Task directions: Among the entries below, find each line holding "Hover" and return it.

Data for this task:
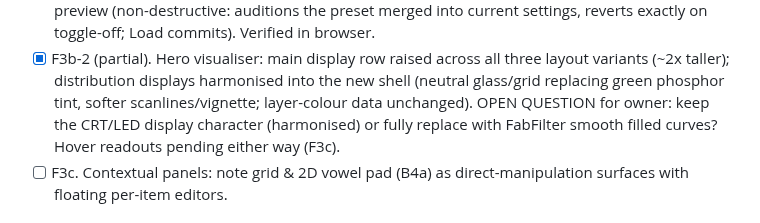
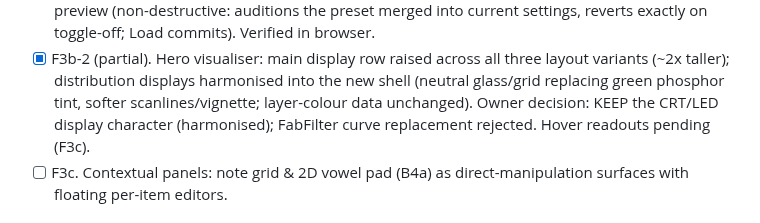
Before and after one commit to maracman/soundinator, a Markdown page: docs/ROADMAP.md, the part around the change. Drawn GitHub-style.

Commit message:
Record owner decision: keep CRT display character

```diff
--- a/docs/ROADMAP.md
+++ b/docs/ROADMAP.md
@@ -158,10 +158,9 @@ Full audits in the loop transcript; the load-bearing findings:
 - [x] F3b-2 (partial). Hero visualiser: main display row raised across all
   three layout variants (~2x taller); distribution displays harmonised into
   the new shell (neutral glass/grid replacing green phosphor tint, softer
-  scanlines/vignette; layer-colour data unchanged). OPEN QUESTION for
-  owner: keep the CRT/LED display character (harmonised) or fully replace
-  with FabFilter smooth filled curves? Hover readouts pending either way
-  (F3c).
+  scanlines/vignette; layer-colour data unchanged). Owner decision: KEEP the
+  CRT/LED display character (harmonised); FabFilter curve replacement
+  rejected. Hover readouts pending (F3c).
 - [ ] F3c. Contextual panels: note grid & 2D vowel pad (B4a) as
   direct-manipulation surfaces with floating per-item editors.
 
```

---

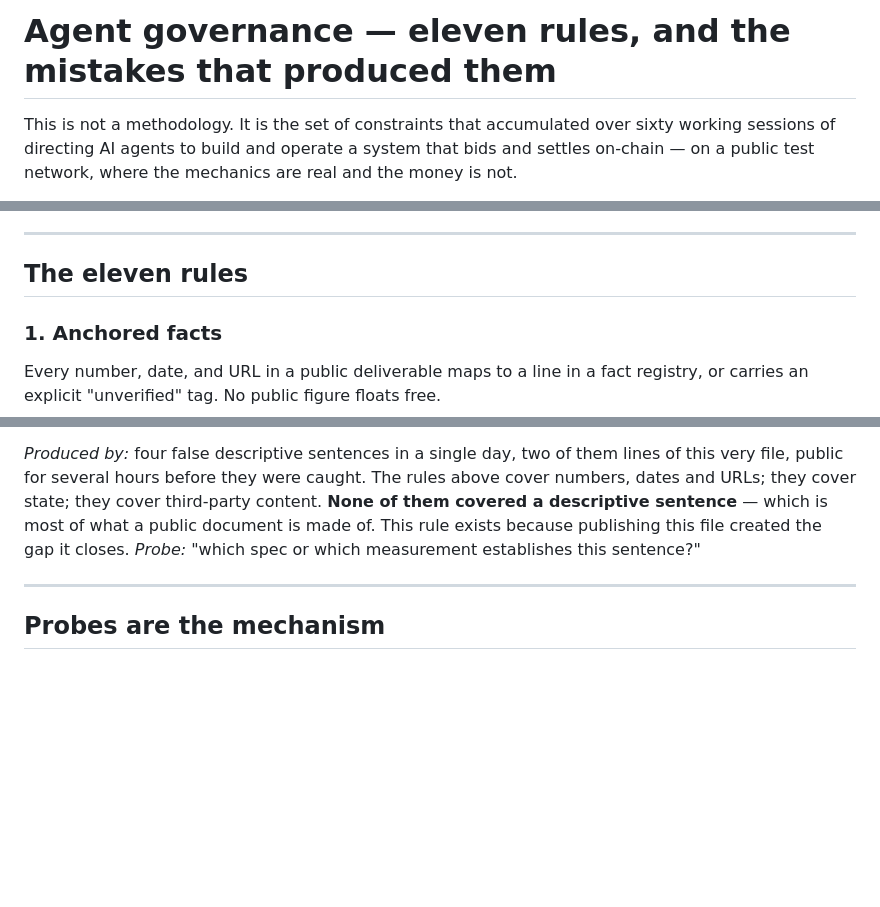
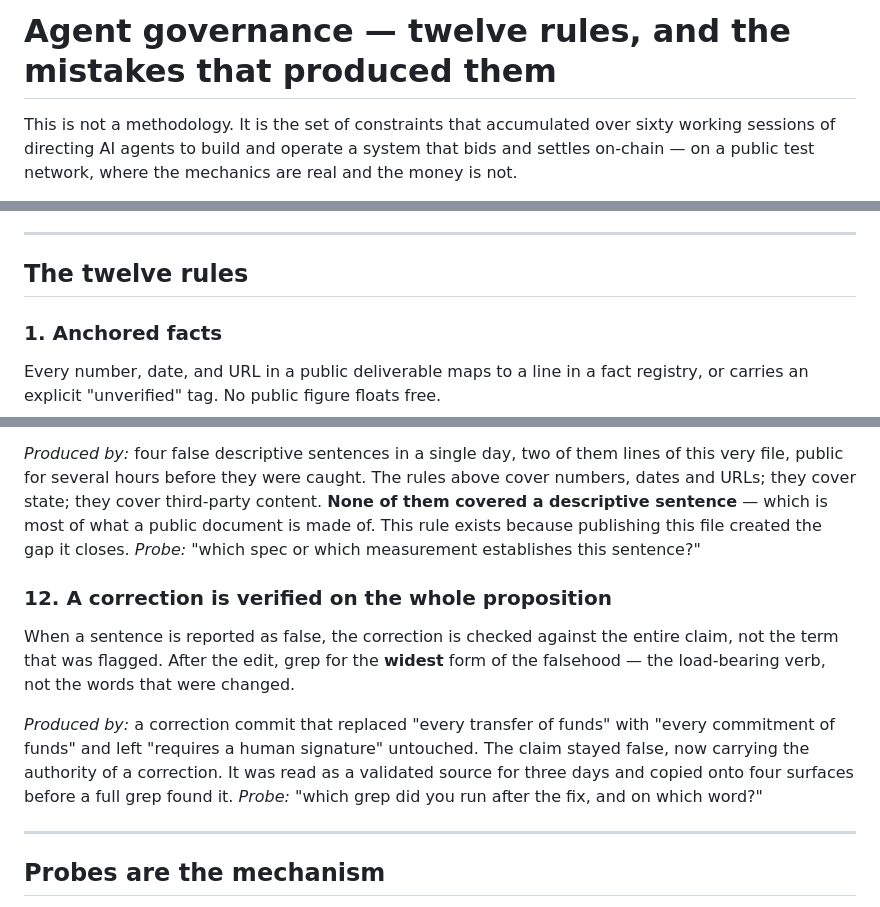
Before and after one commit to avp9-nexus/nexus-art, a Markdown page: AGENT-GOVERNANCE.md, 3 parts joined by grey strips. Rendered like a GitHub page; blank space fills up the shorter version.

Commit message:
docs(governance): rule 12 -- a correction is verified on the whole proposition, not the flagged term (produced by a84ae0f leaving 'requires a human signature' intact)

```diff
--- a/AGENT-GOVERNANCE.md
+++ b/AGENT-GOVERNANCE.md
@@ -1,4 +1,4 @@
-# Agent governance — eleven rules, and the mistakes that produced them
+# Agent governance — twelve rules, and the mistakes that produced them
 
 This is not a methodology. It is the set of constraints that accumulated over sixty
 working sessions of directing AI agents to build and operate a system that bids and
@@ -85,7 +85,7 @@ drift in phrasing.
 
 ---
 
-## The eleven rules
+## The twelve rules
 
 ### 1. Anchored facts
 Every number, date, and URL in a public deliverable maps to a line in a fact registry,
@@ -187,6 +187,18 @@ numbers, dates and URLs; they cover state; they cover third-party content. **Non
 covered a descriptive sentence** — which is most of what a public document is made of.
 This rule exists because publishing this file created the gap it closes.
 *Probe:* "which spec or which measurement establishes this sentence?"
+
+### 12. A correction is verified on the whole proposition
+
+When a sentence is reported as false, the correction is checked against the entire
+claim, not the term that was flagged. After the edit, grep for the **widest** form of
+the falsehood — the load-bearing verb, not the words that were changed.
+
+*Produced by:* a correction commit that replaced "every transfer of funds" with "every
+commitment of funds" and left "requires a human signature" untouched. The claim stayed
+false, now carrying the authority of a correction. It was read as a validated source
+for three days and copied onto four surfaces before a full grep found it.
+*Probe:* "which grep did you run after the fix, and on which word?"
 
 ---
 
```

Exercise result:
-  with FabFilter smooth filled curves? Hover readouts pending either way
+  rejected. Hover readouts pending (F3c).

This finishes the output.